### THE TASK
Could you give back every entry below exactly, with the pictures dropped?
┌─ DATASET EXTRACT
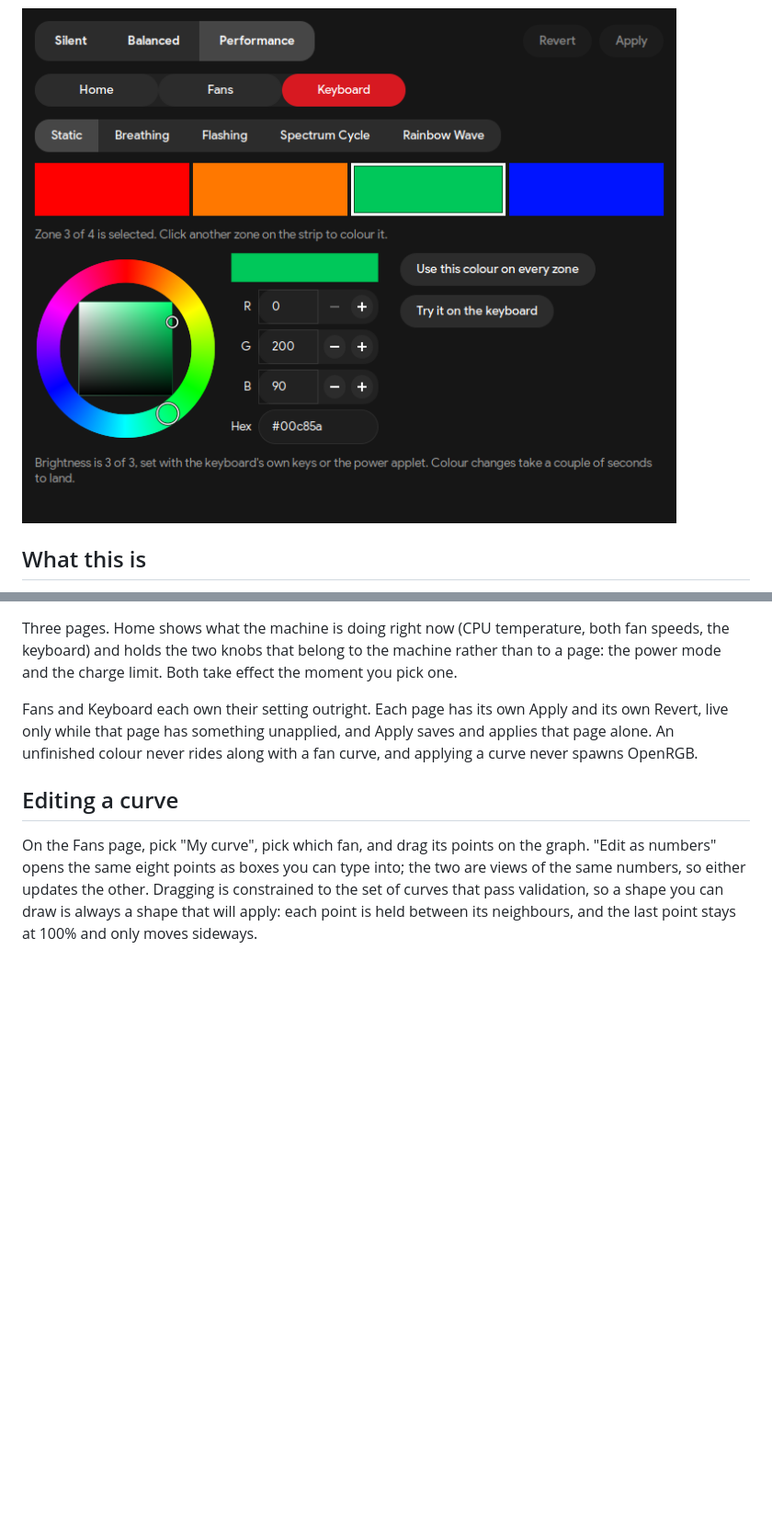
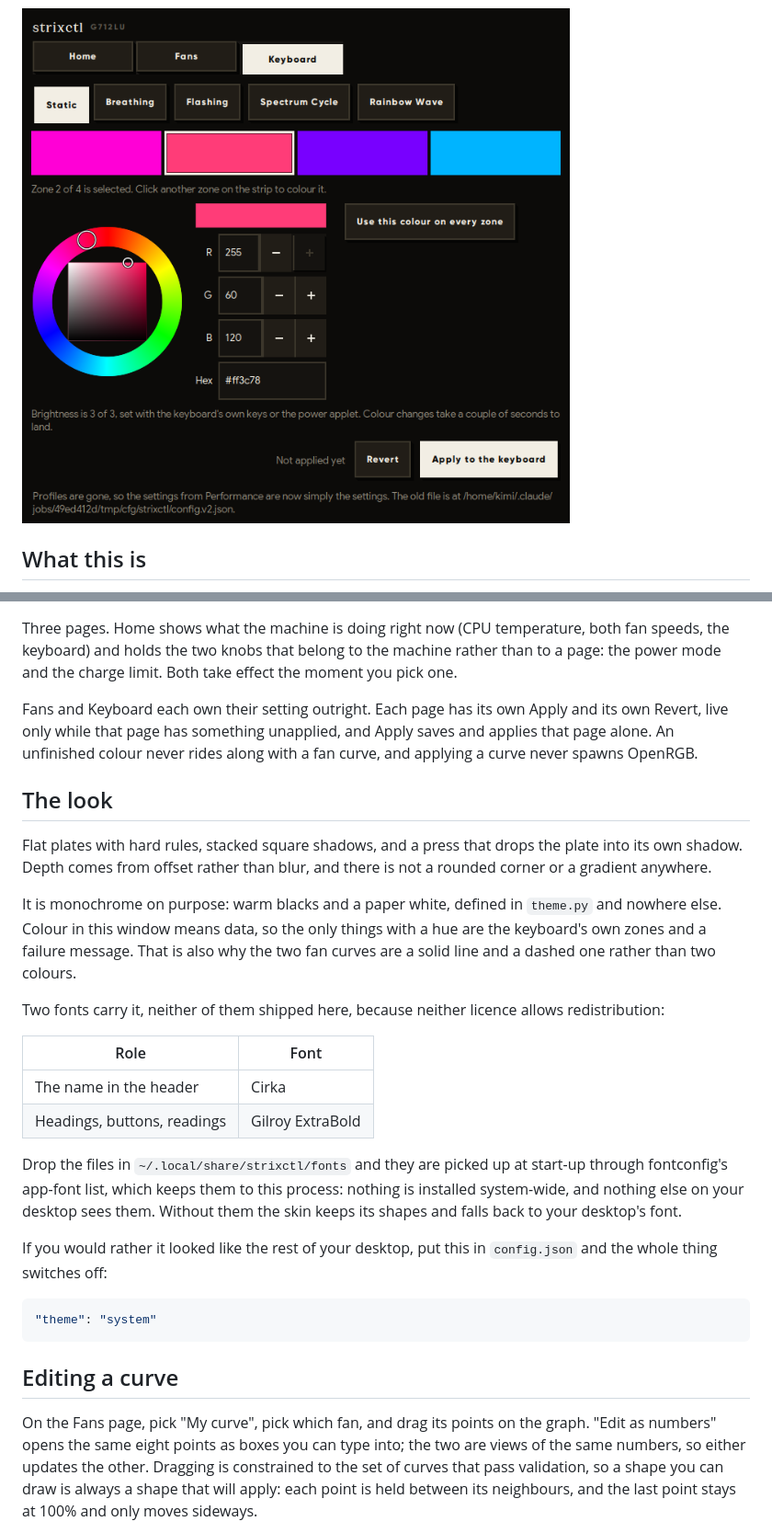
Before and after one commit to TheKimi7/strixctl, a Markdown page: README.md, 2 parts joined by grey strips. Shown at 92% size. GitHub-like rendering; pictures changed too: docs/keyboard.png; blank space fills up the shorter version.

````diff
--- a/README.md
+++ b/README.md
@@ -328,6 +329,38 @@ and its own Revert, live only while that page has something unapplied, and
 Apply saves and applies that page alone. An unfinished colour never rides
 along with a fan curve, and applying a curve never spawns OpenRGB.
 
+## The look
+
+Flat plates with hard rules, stacked square shadows, and a press that drops
+the plate into its own shadow. Depth comes from offset rather than blur, and
+there is not a rounded corner or a gradient anywhere.
+
+It is monochrome on purpose: warm blacks and a paper white, defined in
+`theme.py` and nowhere else. Colour in this window means data, so the only
+things with a hue are the keyboard's own zones and a failure message. That is
+also why the two fan curves are a solid line and a dashed one rather than two
+colours.
+
+Two fonts carry it, neither of them shipped here, because neither licence
+allows redistribution:
+
+| Role | Font |
+| --- | --- |
+| The name in the header | Cirka |
+| Headings, buttons, readings | Gilroy ExtraBold |
+
+Drop the files in `~/.local/share/strixctl/fonts` and they are picked up at
+start-up through fontconfig's app-font list, which keeps them to this process:
+nothing is installed system-wide, and nothing else on your desktop sees them.
+Without them the skin keeps its shapes and falls back to your desktop's font.
+
+If you would rather it looked like the rest of your desktop, put this in
+`config.json` and the whole thing switches off:
+
+```json
+"theme": "system"
+```
+
 ## Editing a curve
 
 On the Fans page, pick "My curve", pick which fan, and drag its points on the
````
Also changed, not shown: other parts of README.md (+2 -1 lines), docs/fans.png, docs/home.png, 5 other files.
└─
### ANSWER TO THE PROBLEM
Before and after one commit to TheKimi7/strixctl, a Markdown page: README.md, 2 parts joined by grey strips. Shown at 92% size. GitHub-like rendering; pictures changed too: docs/keyboard.png; blank space fills up the shorter version.

````diff
--- a/README.md
+++ b/README.md
@@ -328,6 +329,38 @@ and its own Revert, live only while that page has something unapplied, and
 Apply saves and applies that page alone. An unfinished colour never rides
 along with a fan curve, and applying a curve never spawns OpenRGB.
 
+## The look
+
+Flat plates with hard rules, stacked square shadows, and a press that drops
+the plate into its own shadow. Depth comes from offset rather than blur, and
+there is not a rounded corner or a gradient anywhere.
+
+It is monochrome on purpose: warm blacks and a paper white, defined in
+`theme.py` and nowhere else. Colour in this window means data, so the only
+things with a hue are the keyboard's own zones and a failure message. That is
+also why the two fan curves are a solid line and a dashed one rather than two
+colours.
+
+Two fonts carry it, neither of them shipped here, because neither licence
+allows redistribution:
+
+| Role | Font |
+| --- | --- |
+| The name in the header | Cirka |
+| Headings, buttons, readings | Gilroy ExtraBold |
+
+Drop the files in `~/.local/share/strixctl/fonts` and they are picked up at
+start-up through fontconfig's app-font list, which keeps them to this process:
+nothing is installed system-wide, and nothing else on your desktop sees them.
+Without them the skin keeps its shapes and falls back to your desktop's font.
+
+If you would rather it looked like the rest of your desktop, put this in
+`config.json` and the whole thing switches off:
+
+```json
+"theme": "system"
+```
+
 ## Editing a curve
 
 On the Fans page, pick "My curve", pick which fan, and drag its points on the
````
Also changed, not shown: other parts of README.md (+2 -1 lines), docs/fans.png, docs/home.png, 5 other files.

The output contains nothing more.